▸ TASK TO COMPLETE:
Search the data for the word "eventUpdatedDateTimeMax" and copy each line that has it.

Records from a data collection
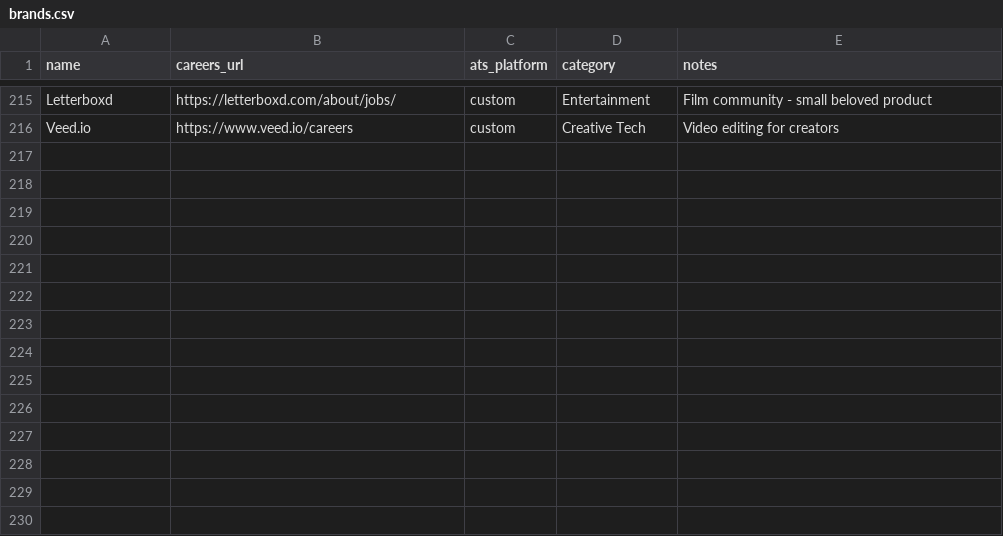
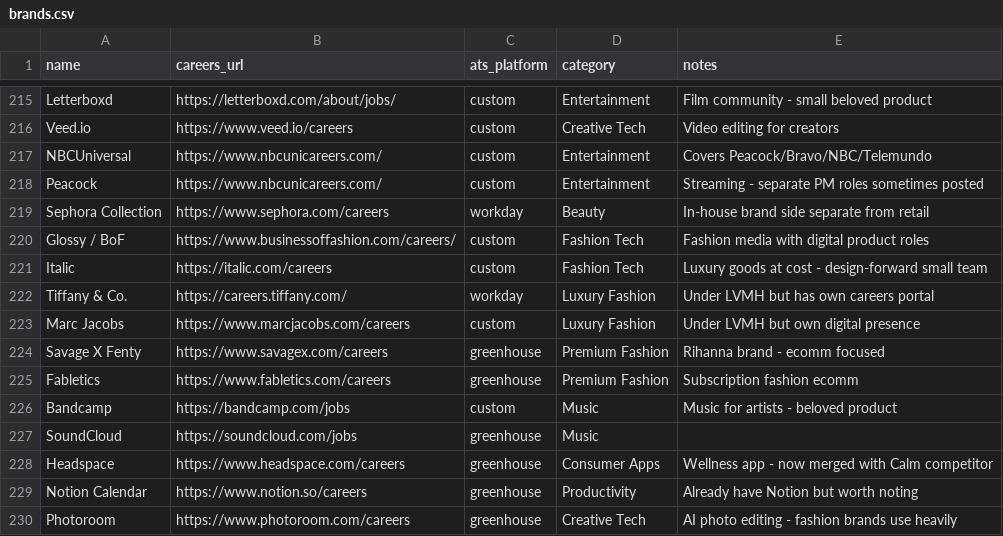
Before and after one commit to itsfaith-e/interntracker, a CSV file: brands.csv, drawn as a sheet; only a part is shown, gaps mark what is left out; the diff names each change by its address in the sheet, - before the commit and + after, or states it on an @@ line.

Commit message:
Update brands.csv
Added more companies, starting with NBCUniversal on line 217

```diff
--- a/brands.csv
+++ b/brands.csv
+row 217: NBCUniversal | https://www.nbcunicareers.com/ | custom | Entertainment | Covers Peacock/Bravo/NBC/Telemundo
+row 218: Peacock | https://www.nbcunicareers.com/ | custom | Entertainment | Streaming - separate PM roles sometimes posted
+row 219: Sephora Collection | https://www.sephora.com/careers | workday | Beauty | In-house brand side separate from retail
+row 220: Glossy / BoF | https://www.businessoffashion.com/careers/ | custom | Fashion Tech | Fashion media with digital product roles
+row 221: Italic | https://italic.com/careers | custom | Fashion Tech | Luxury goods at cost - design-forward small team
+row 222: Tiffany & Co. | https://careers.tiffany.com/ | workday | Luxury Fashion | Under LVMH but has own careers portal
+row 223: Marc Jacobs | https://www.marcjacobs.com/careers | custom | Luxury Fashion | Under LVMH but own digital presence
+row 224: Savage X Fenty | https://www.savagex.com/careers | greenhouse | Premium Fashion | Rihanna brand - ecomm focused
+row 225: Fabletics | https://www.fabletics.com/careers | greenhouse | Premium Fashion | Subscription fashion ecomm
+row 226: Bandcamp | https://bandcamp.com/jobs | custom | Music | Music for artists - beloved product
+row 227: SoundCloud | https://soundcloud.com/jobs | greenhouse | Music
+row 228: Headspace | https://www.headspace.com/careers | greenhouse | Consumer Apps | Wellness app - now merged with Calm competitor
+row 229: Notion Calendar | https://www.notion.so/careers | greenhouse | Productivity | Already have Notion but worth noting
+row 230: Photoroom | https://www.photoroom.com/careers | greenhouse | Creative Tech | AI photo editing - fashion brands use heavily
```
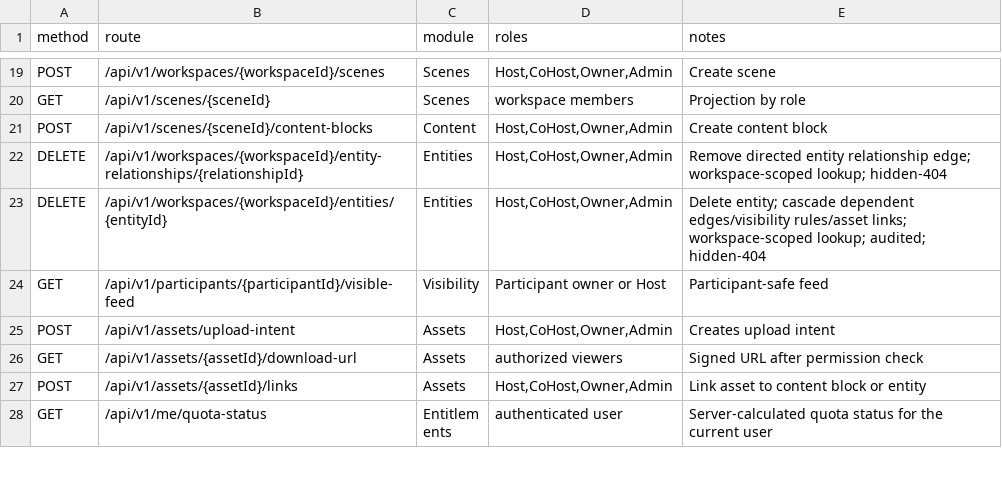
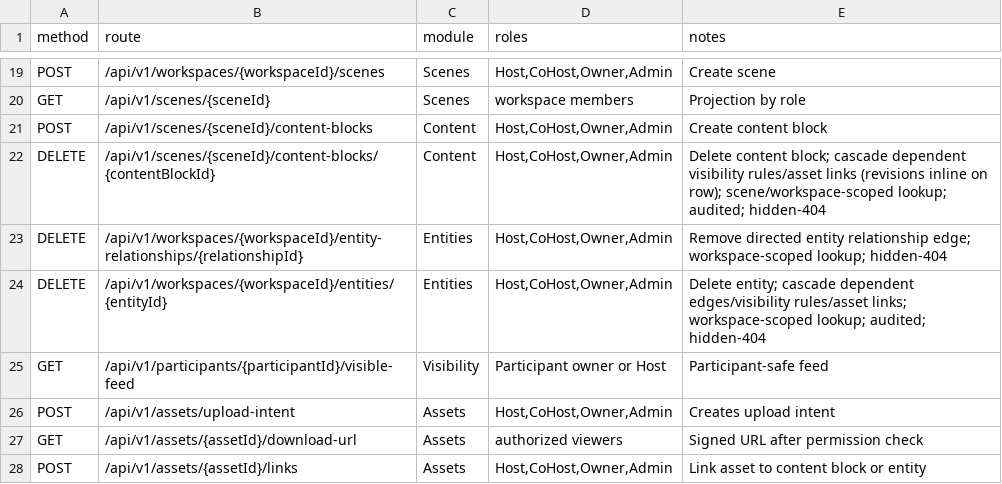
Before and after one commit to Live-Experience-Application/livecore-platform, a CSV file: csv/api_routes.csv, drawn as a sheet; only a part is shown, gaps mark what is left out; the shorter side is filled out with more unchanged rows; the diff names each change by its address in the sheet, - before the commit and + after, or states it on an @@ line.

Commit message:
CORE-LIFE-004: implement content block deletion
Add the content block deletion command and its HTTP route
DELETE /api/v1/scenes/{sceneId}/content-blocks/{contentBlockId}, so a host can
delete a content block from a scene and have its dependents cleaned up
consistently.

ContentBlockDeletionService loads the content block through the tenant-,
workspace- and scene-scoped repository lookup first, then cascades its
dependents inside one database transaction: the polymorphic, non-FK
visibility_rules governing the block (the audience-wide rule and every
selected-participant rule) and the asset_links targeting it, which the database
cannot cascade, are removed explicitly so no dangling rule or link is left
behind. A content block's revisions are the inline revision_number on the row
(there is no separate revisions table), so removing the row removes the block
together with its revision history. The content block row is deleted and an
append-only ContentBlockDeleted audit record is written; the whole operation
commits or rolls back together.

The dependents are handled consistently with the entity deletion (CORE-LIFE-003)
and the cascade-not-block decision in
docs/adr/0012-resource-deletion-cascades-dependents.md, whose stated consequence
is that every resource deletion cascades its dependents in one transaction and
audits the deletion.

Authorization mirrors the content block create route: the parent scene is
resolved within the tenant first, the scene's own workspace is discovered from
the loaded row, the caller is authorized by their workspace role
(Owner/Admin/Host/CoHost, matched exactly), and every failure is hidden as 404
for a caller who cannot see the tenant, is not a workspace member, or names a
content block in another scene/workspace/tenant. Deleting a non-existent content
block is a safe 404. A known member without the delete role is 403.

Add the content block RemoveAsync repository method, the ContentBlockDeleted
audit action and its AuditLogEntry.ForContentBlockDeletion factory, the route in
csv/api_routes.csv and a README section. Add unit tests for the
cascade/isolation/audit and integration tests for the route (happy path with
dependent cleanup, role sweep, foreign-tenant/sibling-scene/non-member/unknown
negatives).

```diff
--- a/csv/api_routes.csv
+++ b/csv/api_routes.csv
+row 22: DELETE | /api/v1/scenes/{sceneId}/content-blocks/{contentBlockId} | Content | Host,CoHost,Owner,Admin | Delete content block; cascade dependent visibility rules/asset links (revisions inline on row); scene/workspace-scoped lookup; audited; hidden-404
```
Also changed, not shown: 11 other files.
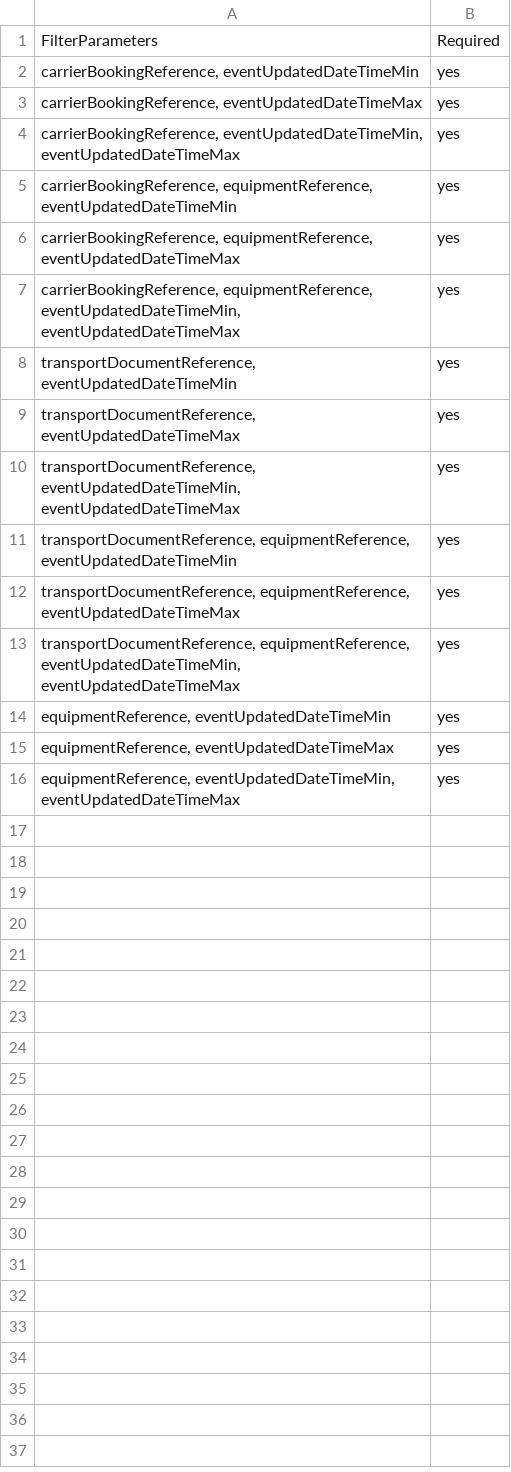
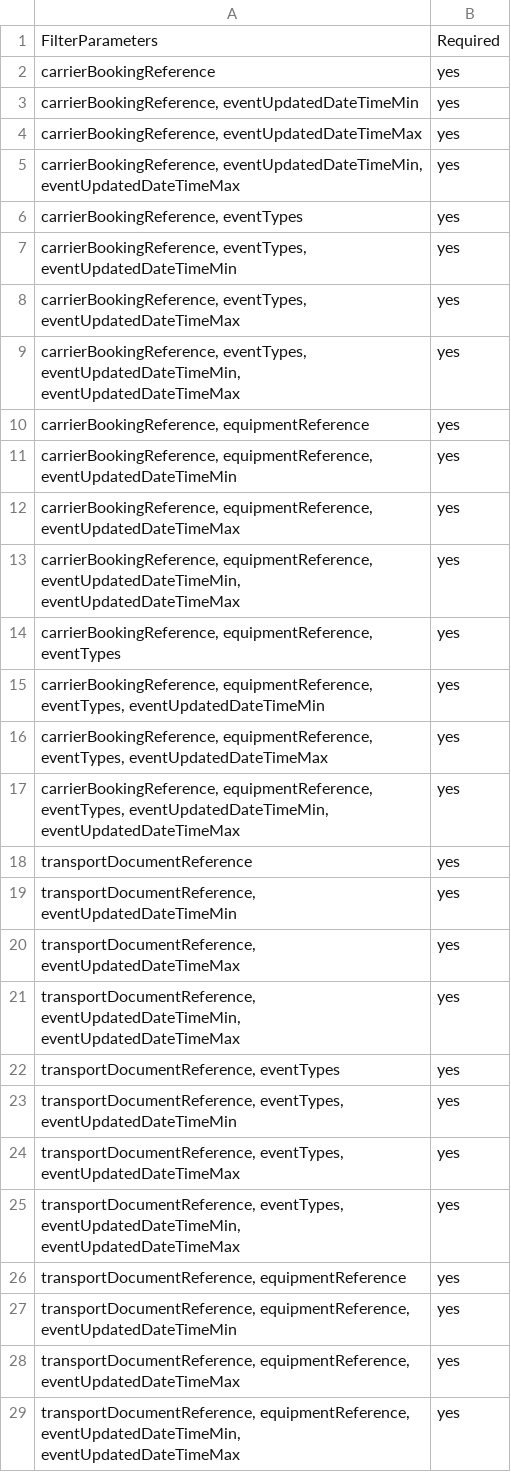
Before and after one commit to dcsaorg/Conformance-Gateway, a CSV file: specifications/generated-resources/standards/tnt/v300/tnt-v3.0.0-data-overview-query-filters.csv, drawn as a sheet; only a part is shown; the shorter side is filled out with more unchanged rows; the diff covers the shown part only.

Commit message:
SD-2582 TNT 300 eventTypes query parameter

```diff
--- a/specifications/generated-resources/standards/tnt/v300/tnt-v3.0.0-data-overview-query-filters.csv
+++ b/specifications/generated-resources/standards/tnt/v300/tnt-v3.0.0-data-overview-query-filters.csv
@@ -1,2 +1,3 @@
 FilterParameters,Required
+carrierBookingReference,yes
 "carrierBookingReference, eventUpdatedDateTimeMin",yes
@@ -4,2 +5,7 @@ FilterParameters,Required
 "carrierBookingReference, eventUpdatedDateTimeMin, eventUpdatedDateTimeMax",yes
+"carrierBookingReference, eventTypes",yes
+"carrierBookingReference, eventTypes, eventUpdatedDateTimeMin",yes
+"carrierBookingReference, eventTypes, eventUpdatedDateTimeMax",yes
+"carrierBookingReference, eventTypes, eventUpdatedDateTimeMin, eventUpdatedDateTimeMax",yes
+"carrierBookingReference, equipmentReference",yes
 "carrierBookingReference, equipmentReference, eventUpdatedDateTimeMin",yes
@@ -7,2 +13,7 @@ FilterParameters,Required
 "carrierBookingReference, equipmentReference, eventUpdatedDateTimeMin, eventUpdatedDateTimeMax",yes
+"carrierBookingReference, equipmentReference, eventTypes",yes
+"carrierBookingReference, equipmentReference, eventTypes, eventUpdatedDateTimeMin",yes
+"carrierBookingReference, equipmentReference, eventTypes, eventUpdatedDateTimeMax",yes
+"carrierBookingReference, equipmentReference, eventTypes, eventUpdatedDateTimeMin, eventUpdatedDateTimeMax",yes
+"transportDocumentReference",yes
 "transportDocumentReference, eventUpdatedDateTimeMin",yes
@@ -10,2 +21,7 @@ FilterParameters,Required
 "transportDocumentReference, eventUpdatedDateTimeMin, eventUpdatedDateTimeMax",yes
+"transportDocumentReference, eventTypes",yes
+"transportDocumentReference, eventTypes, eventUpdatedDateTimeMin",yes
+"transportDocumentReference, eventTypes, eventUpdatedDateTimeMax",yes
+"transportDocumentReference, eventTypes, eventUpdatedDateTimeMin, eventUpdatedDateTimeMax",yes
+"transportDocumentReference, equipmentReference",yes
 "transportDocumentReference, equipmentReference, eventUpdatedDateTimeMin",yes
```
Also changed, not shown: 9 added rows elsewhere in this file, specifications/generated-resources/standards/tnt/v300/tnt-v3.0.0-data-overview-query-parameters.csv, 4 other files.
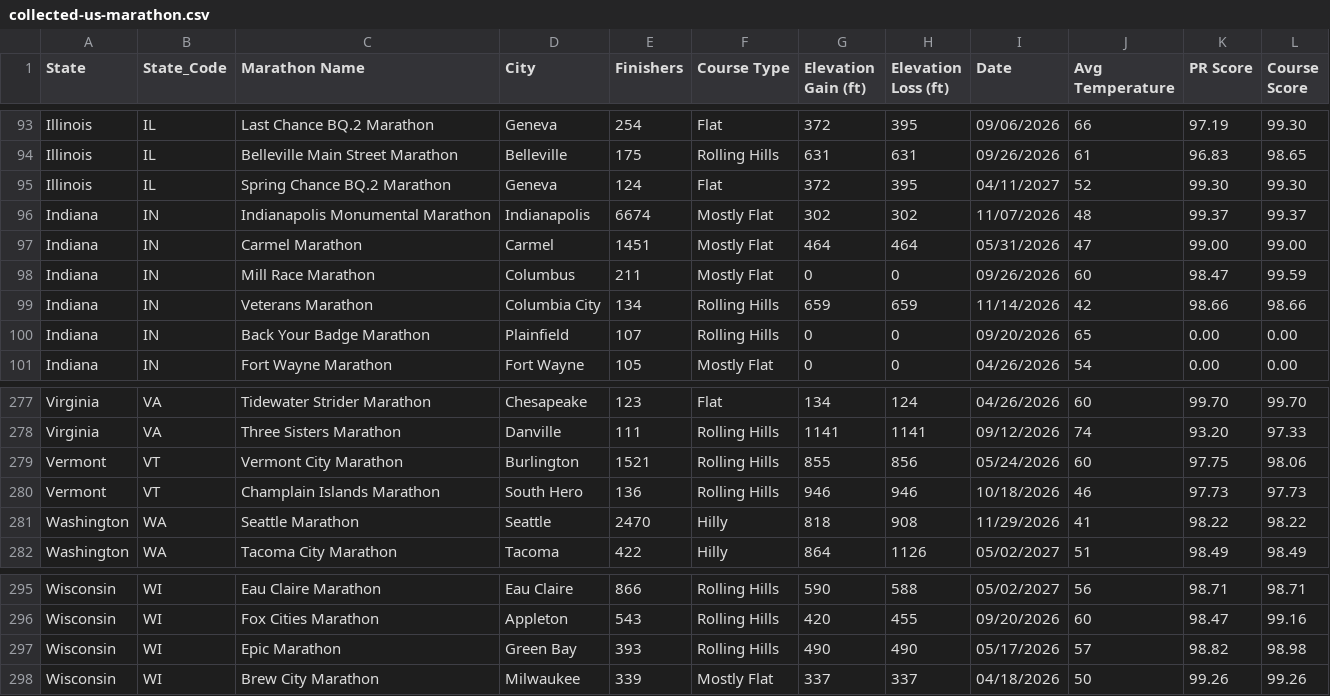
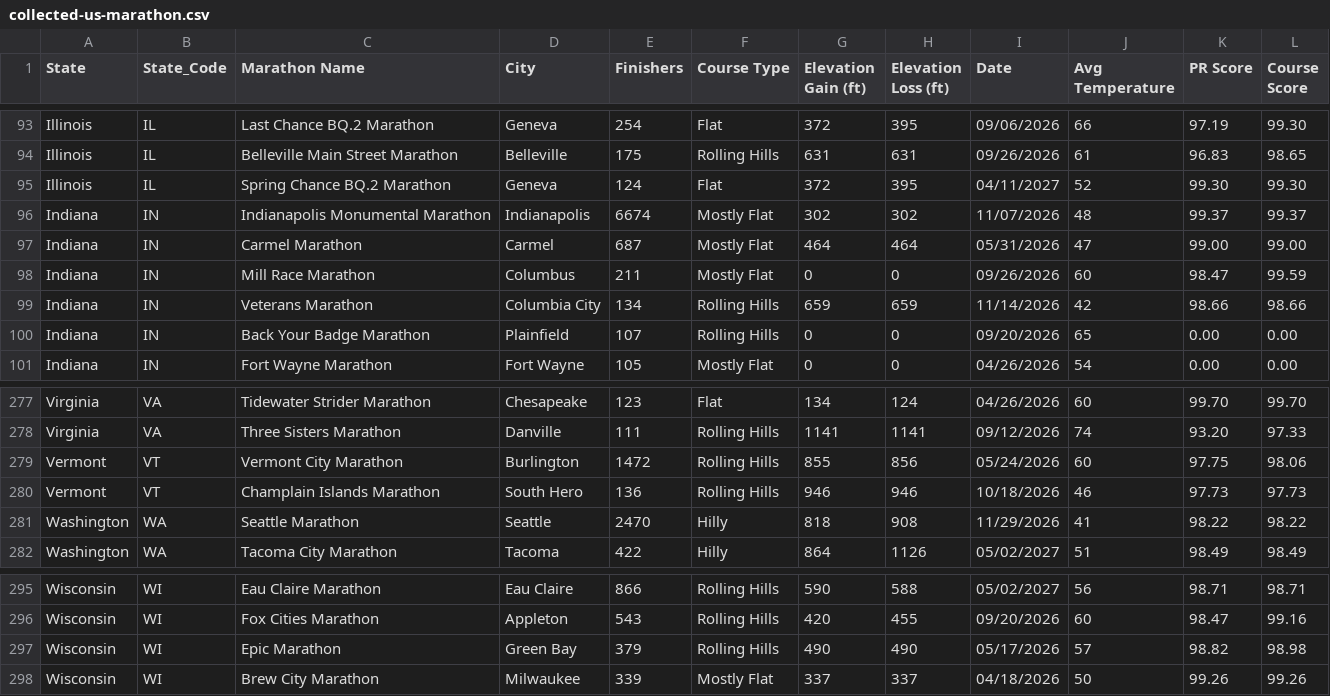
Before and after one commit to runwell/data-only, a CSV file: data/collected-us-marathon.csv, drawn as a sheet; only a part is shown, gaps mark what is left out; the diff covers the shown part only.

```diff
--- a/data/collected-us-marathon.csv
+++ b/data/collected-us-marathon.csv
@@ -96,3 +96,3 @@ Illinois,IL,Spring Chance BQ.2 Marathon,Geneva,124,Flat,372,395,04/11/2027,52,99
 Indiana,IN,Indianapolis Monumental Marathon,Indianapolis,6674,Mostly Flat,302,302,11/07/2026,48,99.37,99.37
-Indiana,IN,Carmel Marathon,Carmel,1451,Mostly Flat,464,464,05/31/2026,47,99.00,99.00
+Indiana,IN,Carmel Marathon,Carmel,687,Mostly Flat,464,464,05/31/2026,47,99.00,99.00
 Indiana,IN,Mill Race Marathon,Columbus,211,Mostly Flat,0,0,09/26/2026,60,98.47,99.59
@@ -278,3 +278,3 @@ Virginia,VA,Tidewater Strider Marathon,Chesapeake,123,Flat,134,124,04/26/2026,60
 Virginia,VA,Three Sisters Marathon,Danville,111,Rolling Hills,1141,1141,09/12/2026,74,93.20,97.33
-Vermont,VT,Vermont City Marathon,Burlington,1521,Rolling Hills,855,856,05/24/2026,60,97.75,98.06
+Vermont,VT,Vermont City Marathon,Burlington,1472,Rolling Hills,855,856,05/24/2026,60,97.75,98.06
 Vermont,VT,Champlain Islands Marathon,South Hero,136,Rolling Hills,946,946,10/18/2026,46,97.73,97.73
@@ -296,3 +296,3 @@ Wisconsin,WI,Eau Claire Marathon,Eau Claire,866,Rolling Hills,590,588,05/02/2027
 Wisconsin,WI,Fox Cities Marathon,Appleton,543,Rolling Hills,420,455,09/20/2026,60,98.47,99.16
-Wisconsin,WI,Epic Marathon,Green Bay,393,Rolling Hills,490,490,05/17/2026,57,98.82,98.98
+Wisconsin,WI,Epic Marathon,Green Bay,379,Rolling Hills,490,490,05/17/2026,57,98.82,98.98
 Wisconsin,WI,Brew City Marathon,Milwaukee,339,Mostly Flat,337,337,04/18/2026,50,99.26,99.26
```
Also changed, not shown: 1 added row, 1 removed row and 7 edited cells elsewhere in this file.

▸ WORKED SOLUTION:
 "carrierBookingReference, eventUpdatedDateTimeMin, eventUpdatedDateTimeMax",yes
+"carrierBookingReference, eventTypes, eventUpdatedDateTimeMax",yes
+"carrierBookingReference, eventTypes, eventUpdatedDateTimeMin, eventUpdatedDateTimeMax",yes
 "carrierBookingReference, equipmentReference, eventUpdatedDateTimeMin, eventUpdatedDateTimeMax",yes
+"carrierBookingReference, equipmentReference, eventTypes, eventUpdatedDateTimeMax",yes
+"carrierBookingReference, equipmentReference, eventTypes, eventUpdatedDateTimeMin, eventUpdatedDateTimeMax",yes
 "transportDocumentReference, eventUpdatedDateTimeMin, eventUpdatedDateTimeMax",yes
+"transportDocumentReference, eventTypes, eventUpdatedDateTimeMax",yes
+"transportDocumentReference, eventTypes, eventUpdatedDateTimeMin, eventUpdatedDateTimeMax",yes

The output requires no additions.